### Record extracts

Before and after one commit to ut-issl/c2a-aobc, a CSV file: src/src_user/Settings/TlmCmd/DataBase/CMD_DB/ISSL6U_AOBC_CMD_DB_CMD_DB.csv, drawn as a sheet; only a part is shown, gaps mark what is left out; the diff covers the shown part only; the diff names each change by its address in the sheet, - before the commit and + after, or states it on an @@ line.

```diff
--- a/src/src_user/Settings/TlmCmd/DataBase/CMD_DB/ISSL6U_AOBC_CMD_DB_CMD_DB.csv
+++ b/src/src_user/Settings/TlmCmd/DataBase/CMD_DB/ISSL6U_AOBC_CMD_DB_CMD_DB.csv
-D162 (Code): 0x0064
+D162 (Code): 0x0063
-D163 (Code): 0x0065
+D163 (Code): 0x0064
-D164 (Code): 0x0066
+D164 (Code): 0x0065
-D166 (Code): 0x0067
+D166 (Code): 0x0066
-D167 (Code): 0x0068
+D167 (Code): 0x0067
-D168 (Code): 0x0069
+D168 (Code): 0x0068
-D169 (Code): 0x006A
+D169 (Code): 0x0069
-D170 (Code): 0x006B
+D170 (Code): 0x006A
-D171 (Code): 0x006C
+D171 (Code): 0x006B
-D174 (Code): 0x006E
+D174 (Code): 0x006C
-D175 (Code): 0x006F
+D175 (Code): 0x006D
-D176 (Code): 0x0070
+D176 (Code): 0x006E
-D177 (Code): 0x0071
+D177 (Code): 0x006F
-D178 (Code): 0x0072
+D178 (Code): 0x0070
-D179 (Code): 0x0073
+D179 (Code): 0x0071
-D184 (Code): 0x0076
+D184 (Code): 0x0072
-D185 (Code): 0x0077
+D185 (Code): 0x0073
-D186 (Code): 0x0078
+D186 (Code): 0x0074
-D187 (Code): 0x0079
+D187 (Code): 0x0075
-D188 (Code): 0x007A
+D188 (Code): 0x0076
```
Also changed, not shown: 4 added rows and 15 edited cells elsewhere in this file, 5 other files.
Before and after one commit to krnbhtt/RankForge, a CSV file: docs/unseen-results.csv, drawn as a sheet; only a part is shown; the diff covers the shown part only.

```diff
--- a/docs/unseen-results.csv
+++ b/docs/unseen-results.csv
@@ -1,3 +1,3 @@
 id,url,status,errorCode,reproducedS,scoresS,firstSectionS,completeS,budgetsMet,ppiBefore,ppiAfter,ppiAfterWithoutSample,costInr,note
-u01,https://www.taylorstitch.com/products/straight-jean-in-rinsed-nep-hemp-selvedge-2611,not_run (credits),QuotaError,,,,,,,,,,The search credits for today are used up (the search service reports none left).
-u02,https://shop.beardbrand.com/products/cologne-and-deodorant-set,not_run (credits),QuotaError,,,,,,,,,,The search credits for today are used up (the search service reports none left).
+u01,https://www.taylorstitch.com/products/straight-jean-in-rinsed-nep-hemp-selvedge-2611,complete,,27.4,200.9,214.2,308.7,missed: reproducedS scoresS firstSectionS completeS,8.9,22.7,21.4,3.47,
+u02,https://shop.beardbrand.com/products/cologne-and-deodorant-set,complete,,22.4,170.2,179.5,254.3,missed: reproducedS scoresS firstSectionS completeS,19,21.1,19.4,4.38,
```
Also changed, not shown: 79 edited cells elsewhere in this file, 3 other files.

######

Among the lines above, which ones hold the string "beardbrand"? Show them.

-u02,https://shop.beardbrand.com/products/cologne-and-deodorant-set,not_run (credits),QuotaError,,,,,,,,,,The search credits for today are used up (the search service reports none left).
+u02,https://shop.beardbrand.com/products/cologne-and-deodorant-set,complete,,22.4,170.2,179.5,254.3,missed: reproducedS scoresS firstSectionS completeS,19,21.1,19.4,4.38,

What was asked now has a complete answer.